The food, by Bangkok-based chef Ian Kittichai, is good too. It is wholesome and, more importantly, delicious - which helped it clinch the casual dining prize at last week's RAS Epicurean Star Awards.

My favourite dish is the Asian Bouillabaisse ($22), a flavourful soup packed with plump Hokkaido scallops, king prawn and seabass, as well as florets of baby kailan. The generous amount of seafood, which is fresh and cooked just right, makes this a good-value dish too.

The Thai-Inspired Sous Vide Pork ($18, photo) is prettily plated, with thin slices of pork loin laid out on the plate and topped with colourful bits of vegetables and edible flowers. A sour and spicy Thai dressing perks up the flavours and makes up for how dry the lean meat is.

For mains, there is Seared Boneless Beef Short Rib ($34). Short rib, which has quite a bit of fat, is not something you'd expect on a spa menu, but the tender meat is so delicious, I'm not complaining. And the dish does come with a healthy-sounding quinoa salad and green pepper corn jus.

WHERE: Tangerine, Level 1 Espa, Resorts World Sentosa MRT: HarbourFront OPEN: 11.30am to 10pm (Tuesdays to Sundays). Closed on Mondays except public holidays TEL: 6577-6688


Grissini, the five-month-old Italian restaurant at Grand Copthorne Waterfront hotel, has boosted its menu with new dishes while keeping its popular Josper grilled items such as octopus ($36) and lamb rack ($38).

Not all the dishes work for me.

The Veal Shank ($30), for example, is nicely tender, but the brown gravy is rather flat. I prefer the more multidimensional flavours of an ossobuco, where veal shank is braised with vegetables that add acidity and sweetness.

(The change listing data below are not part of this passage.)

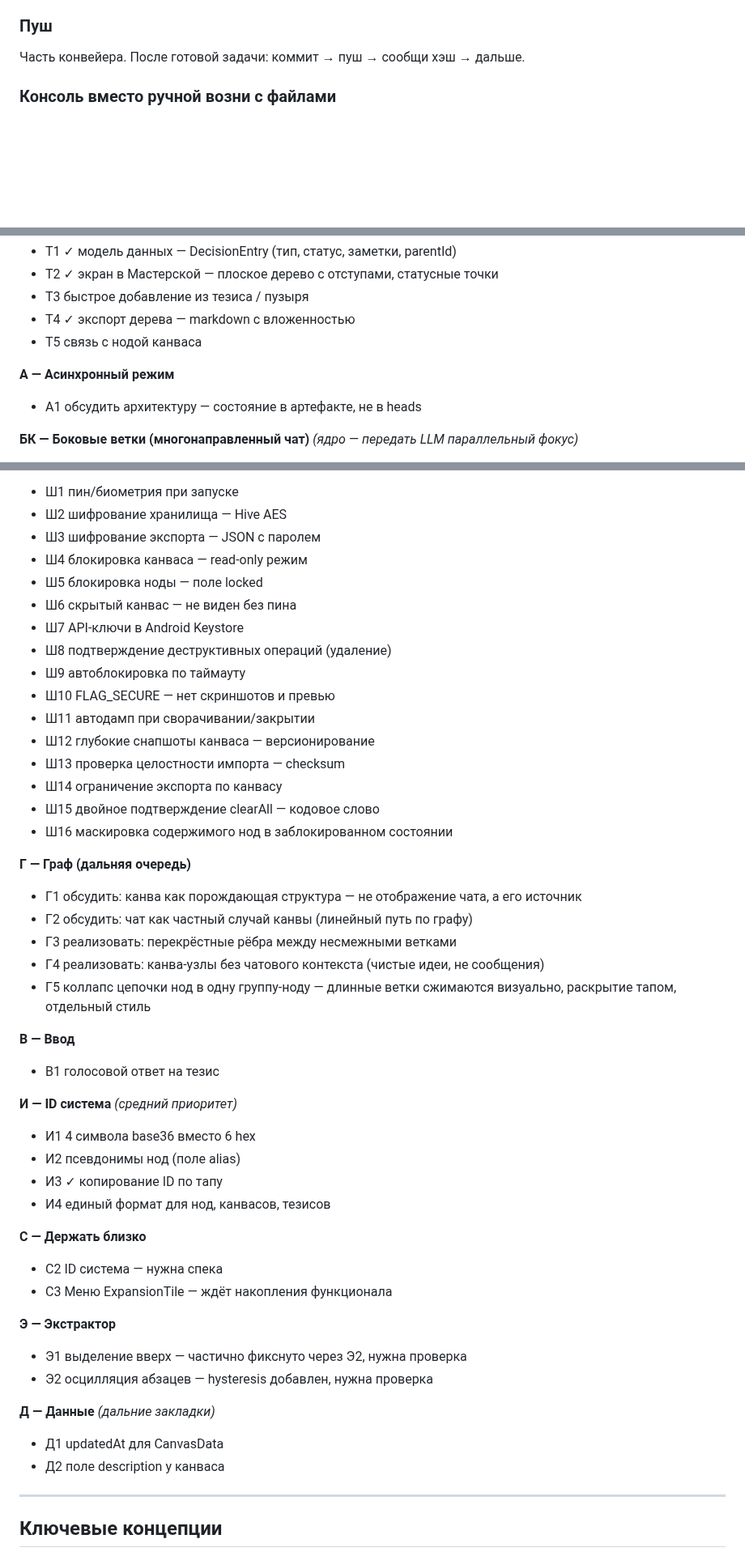
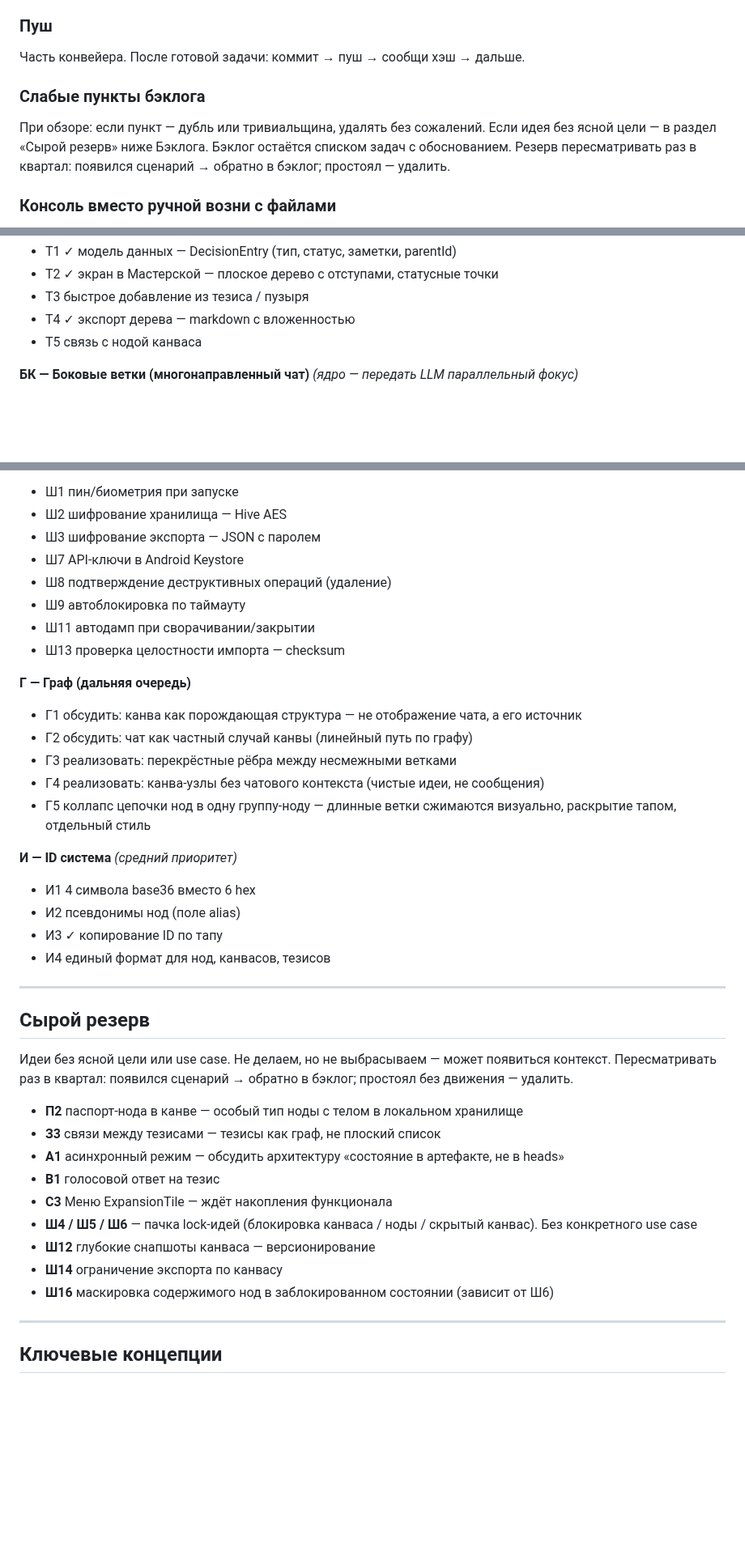
Before and after one commit to iamweasel89/musical-succotash, a Markdown page: PASSPORT.md, 3 parts joined by grey strips. Shown at 81% size. Drawn GitHub-style; blank space fills up the shorter version.

Commit message:
docs: чистка бэклога — удалено 10 дублей/тривиальщины, 10 сырых идей в «Сырой резерв»; правило в Протокол
Удалено: У1, Р2, Н2, С2, Ш8→оставлен/Ш15 удалён, Ш10, Д1, Д2, Э1, Э2.
Группы удалены целиком: А, В, С, Д, Э (после переноса/удаления).
В «Сырой резерв»: П2, З3, А1, В1, С3, Ш4/5/6/12/14/16.

```diff
--- a/PASSPORT.md
+++ b/PASSPORT.md
@@ -60,6 +60,9 @@
 
 ### Пуш
 Часть конвейера. После готовой задачи: коммит → пуш → сообщи хэш → дальше.
+
+### Слабые пункты бэклога
+При обзоре: если пункт — дубль или тривиальщина, удалять без сожалений. Если идея без ясной цели — в раздел «Сырой резерв» ниже Бэклога. Бэклог остаётся списком задач с обоснованием. Резерв пересматривать раз в квартал: появился сценарий → обратно в бэклог; простоял — удалить.
 
 ### Консоль вместо ручной возни с файлами
 Любые скрипты, конфиги, .ps1/.bat/.json и прочие файлы на машине оператора создаются и наполняются **одной командой из консоли** (Set-Content / Out-File / heredoc). Инструкция «открой файл X, вставь Y» недопустима — всегда даём pastable command.
@@ -237,9 +235,6 @@ lib/
 - Т3  быстрое добавление из тезиса / пузыря
 - Т4 ✓ экспорт дерева — markdown с вложенностью
 - Т5  связь с нодой канваса
-
-**А — Асинхронный режим**
-- А1  обсудить архитектуру — состояние в артефакте, не в heads
 
 **БК — Боковые ветки (многонаправленный чат)** *(ядро — передать LLM параллельный фокус)*
 - *БК1  мульти-активные треды — пул из 2-5 выбранных цепочек одновременно; тап на ноде добавляет/убирает её цепь из «активного пула»
@@ -325,19 +320,11 @@ lib/
 - Ш1  пин/биометрия при запуске
 - Ш2  шифрование хранилища — Hive AES
 - Ш3  шифрование экспорта — JSON с паролем
-- Ш4  блокировка канваса — read-only режим
-- Ш5  блокировка ноды — поле locked
-- Ш6  скрытый канвас — не виден без пина
 - Ш7  API-ключи в Android Keystore
 - Ш8  подтверждение деструктивных операций (удаление)
 - Ш9  автоблокировка по таймауту
-- Ш10  FLAG_SECURE — нет скриншотов и превью
 - Ш11  автодамп при сворачивании/закрытии
-- Ш12  глубокие снапшоты канваса — версионирование
 - Ш13  проверка целостности импорта — checksum
-- Ш14  ограничение экспорта по канвасу
-- Ш15  двойное подтверждение clearAll — кодовое слово
-- Ш16  маскировка содержимого нод в заблокированном состоянии
 
 **Г — Граф (дальняя очередь)**
 - Г1  обсудить: канва как порождающая структура — не отображение чата, а его источник
@@ -346,26 +333,27 @@ lib/
 - Г4  реализовать: канва-узлы без чатового контекста (чистые идеи, не сообщения)
 - Г5  коллапс цепочки нод в одну группу-ноду — длинные ветки сжимаются визуально, раскрытие тапом, отдельный стиль
 
-**В — Ввод**
-- В1  голосовой ответ на тезис
-
 **И — ID система** *(средний приоритет)*
 - И1  4 символа base36 вместо 6 hex
 - И2  псевдонимы нод (поле alias)
 - И3 ✓ копирование ID по тапу
 - И4  единый формат для нод, канвасов, тезисов
 
-**С — Держать близко**
-- С2  ID система — нужна спека
-- С3  Меню ExpansionTile — ждёт накопления функционала
+---
 
-**Э — Экстрактор**
-- Э1  выделение вверх — частично фикснуто через Э2, нужна проверка
-- Э2  осцилляция абзацев — hysteresis добавлен, нужна проверка
+## Сырой резерв
 
-**Д — Данные** *(дальние закладки)*
-- Д1  updatedAt для CanvasData
-- Д2  поле description у канваса
+Идеи без ясной цели или use case. Не делаем, но не выбрасываем — может появиться контекст. Пересматривать раз в квартал: появился сценарий → обратно в бэклог; простоял без движения — удалить.
+
+- **П2** паспорт-нода в канве — особый тип ноды с телом в локальном хранилище
+- **З3** связи между тезисами — тезисы как граф, не плоский список
+- **А1** асинхронный режим — обсудить архитектуру «состояние в артефакте, не в heads»
+- **В1** голосовой ответ на тезис
+- **С3** Меню ExpansionTile — ждёт накопления функционала
+- **Ш4 / Ш5 / Ш6** — пачка lock-идей (блокировка канваса / ноды / скрытый канвас). Без конкретного use case
+- **Ш12** глубокие снапшоты канваса — версионирование
+- **Ш14** ограничение экспорта по канвасу
+- **Ш16** маскировка содержимого нод в заблокированном состоянии (зависит от Ш6)
 
 ---
 
```
Also changed, not shown: other parts of PASSPORT.md (+0 -5 lines).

But the Australian Rock Sea Salt Crusted Baked Wild Seabass ($98, photo) is excellent. The 2kg fish is baked whole and yields enough meat for four. This is a healthy dish too, as the fish is so tasty that all it needs is a little lemon juice or a drizzle of extra virgin olive oil for flavour.

The new menu also offers more pasta dishes and the Acquerello Risotto ($24) is delicious. Acquerello is an Italian company that produces aged Italian carnaroli rice that is supposed to be ideal for risotto because of its high starch content.

Here, the rice is cooked with green nettle, which does not sound appetising, but turns out yummy and not overly rich. It is topped with a pan-fried Hokkaido scallop that, despite being well-cooked, is firm rather than rubbery.

WHERE: Grissini, Grand Copthorne Waterfront Hotel, 392 Havelock Road MRT: Outram OPEN: Noon to 2.30pm (Mondays to Saturdays), 6.30 to 11pm (daily). Sunday brunch from 12.30 to 3.30pm TEL: 6233-1100

A version of this article appeared in the print edition of The Straits Times on December 02, 2016, with the headline 'Food Picks'. Print Edition | Subscribe